Just like New Millennium, they don’t qualify for tax incentives until they meet benchmarks.
In the case of New Millennium, they are responsible to repay the city for any a staff time or engineering that happens.
"We selected a design build team for the facility, and a great deal of the work of designing the facility has been done — our deal with them was we would include that in the bond, but until it gets to the bond it is their expense to incur," Myers said.
So for now, Myers is telling people the city has spent nothing on New Millennium.
The same is true for the Kansas Department of Commerce — which promised New Millennium about $1.5 million in incentives.

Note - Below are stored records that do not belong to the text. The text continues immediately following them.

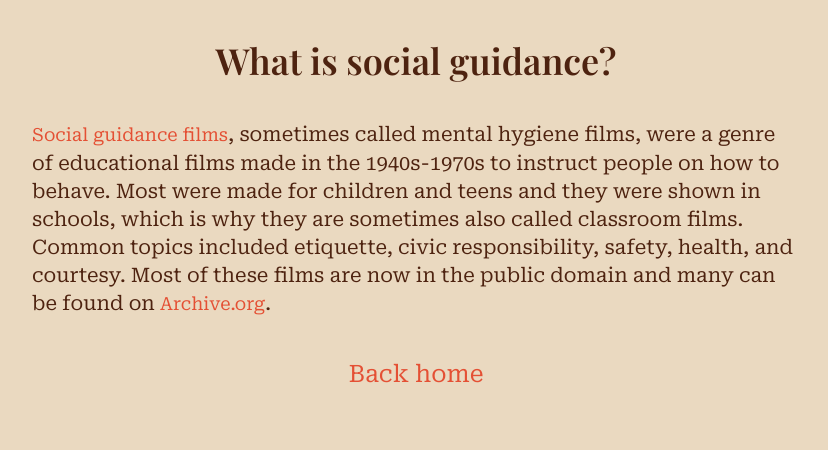
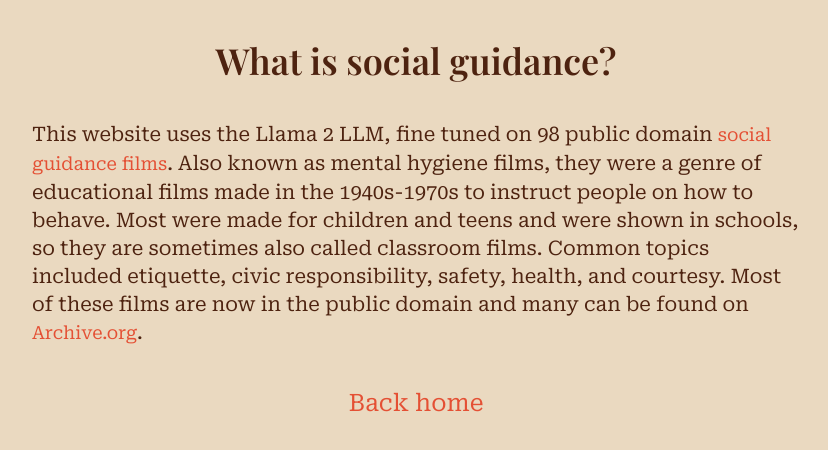
Before and after one commit to labrocadabro/social-guidance, a Nuxt app: page /about in a window 1280 px wide. Shown: the top 450 px of the page, without its empty margins (224-1052 px from the left). Built offline with nearby package versions, Linux system fonts and the light colour scheme; a web font is replaced by a local one.

Commit message:
update title

```diff
--- a/pages/about.vue
+++ b/pages/about.vue
@@ -2,22 +2,24 @@
 	<div class="max-w-screen-md mx-auto">
 		<h1 class="text-center my-10">What is social guidance?</h1>
 		<p>
+			This website uses the Llama 2 LLM, fine tuned on 98 public domain
 			<a
 				href="https://en.wikipedia.org/wiki/Social_guidance_film"
 				target="_blank"
-				>Social guidance films</a
-			>, sometimes called mental hygiene films, were a genre of educational
+				>social guidance films</a
+			>. Also known as mental hygiene films, they were a genre of educational
 			films made in the 1940s-1970s to instruct people on how to behave. Most
-			were made for children and teens and they were shown in schools, which is
-			why they are sometimes also called classroom films. Common topics included
-			etiquette, civic responsibility, safety, health, and courtesy. Most of
-			these films are now in the public domain and many can be found on
+			were made for children and teens and were shown in schools, so they are
+			sometimes also called classroom films. Common topics included etiquette,
+			civic responsibility, safety, health, and courtesy. Most of these films
+			are now in the public domain and many can be found on
 			<a
 				href="https://archive.org/search?query=social+guidance&and%5B%5D=mediatype%3A%22movies%22"
 				target="_blank"
 				>Archive.org</a
 			>.
 		</p>
+		<p></p>
 		<NuxtLink to="/" class="text-center block text-2xl mt-10"
 			>Back home</NuxtLink
 		>
--- a/pages/index.vue
+++ b/pages/index.vue
@@ -30,8 +30,8 @@
 	<img src="~/assets/man-sepia.png" class="h-screen absolute left-10" />
 	<img src="~/assets/woman-sepia.png" class="h-screen absolute right-10" />
 	<div class="pt-10 mx-auto w-1/2 text-center">
-		<h1 class="mb-4">Name of this thing</h1>
-		<h2 class="mb-2">Social Guidance from the 1950s</h2>
+		<h1 class="mb-4">Etiquette advice from the 1950s</h1>
+		<h2 class="mb-2">As taught in social guidance films</h2>
 		<NuxtLink to="/about" class="block">What is social guidance?</NuxtLink>
 		<div v-show="loading" class="mt-20">
 			<clock-spinner class="mx-auto" />
```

None of those incentives have been paid — and according to the contractual agreement with New Millennium, they can’t be paid.
The state will give the company a $500,000 grant if they break ground, and another $250,000 if a facility is completed. There are three other $250,000 payments — each with a requirement of creating jobs. If New Millennium hits those benchmarks, they will get the grants. If they don’t meet those marks, the money will not be paid.
"The department is working very hard to use our toolbox, we have incentives and programs to recruit companies to Kansas and expand our economy," said Dan Lara, spokesman for the department.
Newton hasn’t paid any incentives, either. New Millennium has yet to meet any bench marks for those.
The bond issues have been placed on hold as New Millennium works to complete engineering of their product and seeks investors for the project.
"We want money in the bank," said New Millennium spokesman Bruce Russell. "We want people to know this is not a short term thing. ... We want this to be a success."
The Kansas Logistics Park was born Nov. 23, 2009, when the city and county commissions voted to move forward with the project. At the time, there were no companies committed to coming if the park was built.
Tindall opened those gates — entering into an agreement with the city in December of 2009. New Millennium came along in July of 2011 — more than a year and a half after the park was approved.
In November of 2009, the city and county took a risk when they agreed to move forward with the KLP, taking a "if we build it, they will come" approach. And while no one has actually built a facility, Myers said it was the right move for the city to make — and no one has put all the eggs in the alternative energy basket to try and fill the Logistics Park.
"I think this will be huge, if people will be patient," Myers said. "We are in a good position right now, if we just don’t shoot ourselves in the foot."
There have been other companies to inquire about locating in the logistics park — though to date no other company has signed an agreement.
"We are getting a lot of other industries inquiring," Myers said. "We have been hearing for some time that manufacturers in general are sitting on money. They are wanting to start new project and facilities, but the political climate is such that they don’t know when is a good time to get started."